### TASK BRIEF
Across the entries below, count the lines in which the word "README" occurs. Reply with the count alone.

[Before and after images]
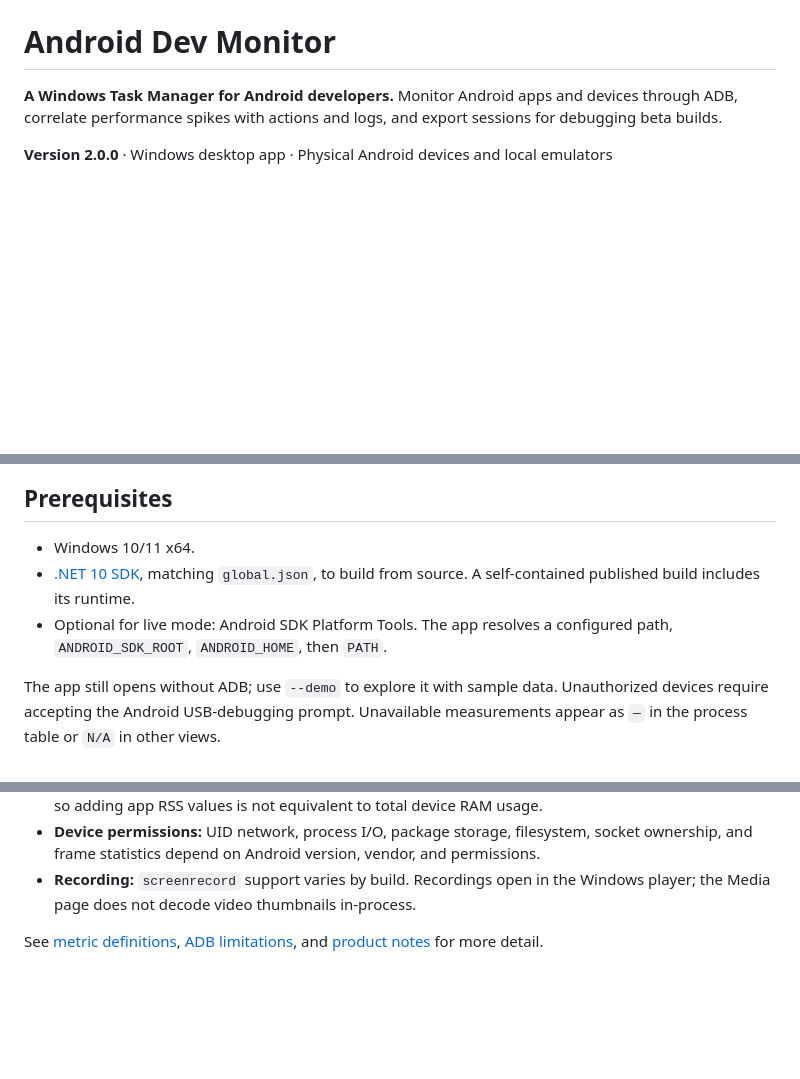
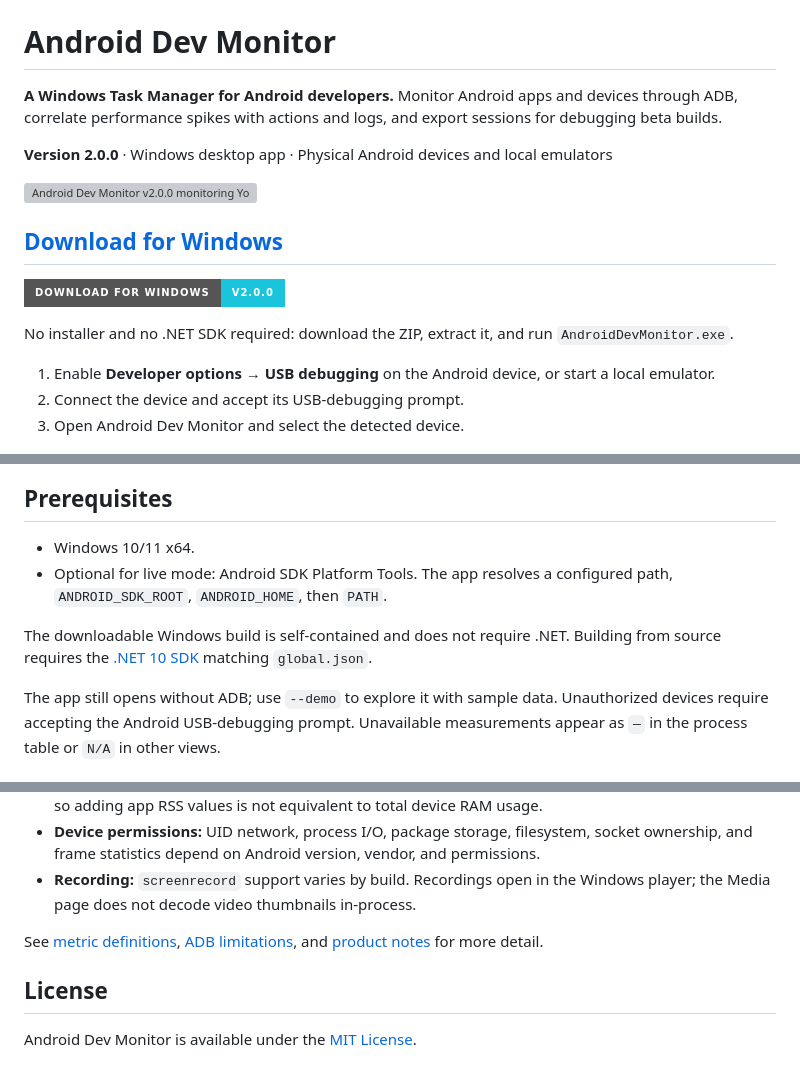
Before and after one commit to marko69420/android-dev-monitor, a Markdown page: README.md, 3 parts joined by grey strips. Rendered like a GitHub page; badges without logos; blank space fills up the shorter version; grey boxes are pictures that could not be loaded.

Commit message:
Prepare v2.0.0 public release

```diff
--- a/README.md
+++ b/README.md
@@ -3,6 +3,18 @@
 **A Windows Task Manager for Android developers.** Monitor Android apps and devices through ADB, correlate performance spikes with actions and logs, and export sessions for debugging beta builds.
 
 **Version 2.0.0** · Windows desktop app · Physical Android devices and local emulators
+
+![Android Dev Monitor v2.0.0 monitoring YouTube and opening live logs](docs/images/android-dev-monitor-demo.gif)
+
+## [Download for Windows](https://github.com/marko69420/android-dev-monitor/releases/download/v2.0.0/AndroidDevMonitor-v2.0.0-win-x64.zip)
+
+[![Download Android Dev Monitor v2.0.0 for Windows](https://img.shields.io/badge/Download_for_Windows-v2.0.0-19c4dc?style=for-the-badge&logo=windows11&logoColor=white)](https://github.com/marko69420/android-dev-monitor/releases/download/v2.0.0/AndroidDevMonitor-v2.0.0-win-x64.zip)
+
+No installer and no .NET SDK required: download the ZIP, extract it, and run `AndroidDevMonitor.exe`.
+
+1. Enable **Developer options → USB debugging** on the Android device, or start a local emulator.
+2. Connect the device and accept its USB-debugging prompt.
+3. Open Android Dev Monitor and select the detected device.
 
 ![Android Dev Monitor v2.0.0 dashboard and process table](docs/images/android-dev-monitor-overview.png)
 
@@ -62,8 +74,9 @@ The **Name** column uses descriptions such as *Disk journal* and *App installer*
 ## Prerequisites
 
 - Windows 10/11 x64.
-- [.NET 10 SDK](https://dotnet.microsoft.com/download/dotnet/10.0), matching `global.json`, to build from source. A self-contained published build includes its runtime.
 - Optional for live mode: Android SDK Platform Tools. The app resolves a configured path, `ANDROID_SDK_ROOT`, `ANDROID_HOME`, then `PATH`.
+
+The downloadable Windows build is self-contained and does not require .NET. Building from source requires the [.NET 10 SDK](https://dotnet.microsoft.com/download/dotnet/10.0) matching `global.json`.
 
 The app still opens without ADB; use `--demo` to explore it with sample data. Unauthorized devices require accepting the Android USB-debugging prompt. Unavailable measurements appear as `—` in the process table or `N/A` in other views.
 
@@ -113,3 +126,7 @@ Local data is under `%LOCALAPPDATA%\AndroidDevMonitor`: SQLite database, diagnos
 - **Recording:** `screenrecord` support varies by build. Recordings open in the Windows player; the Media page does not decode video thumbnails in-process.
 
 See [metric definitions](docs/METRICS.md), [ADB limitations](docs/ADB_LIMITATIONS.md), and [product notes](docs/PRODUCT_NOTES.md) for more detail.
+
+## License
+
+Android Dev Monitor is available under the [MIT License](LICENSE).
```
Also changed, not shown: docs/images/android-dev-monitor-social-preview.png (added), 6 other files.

### THE COMPLETED TASK
3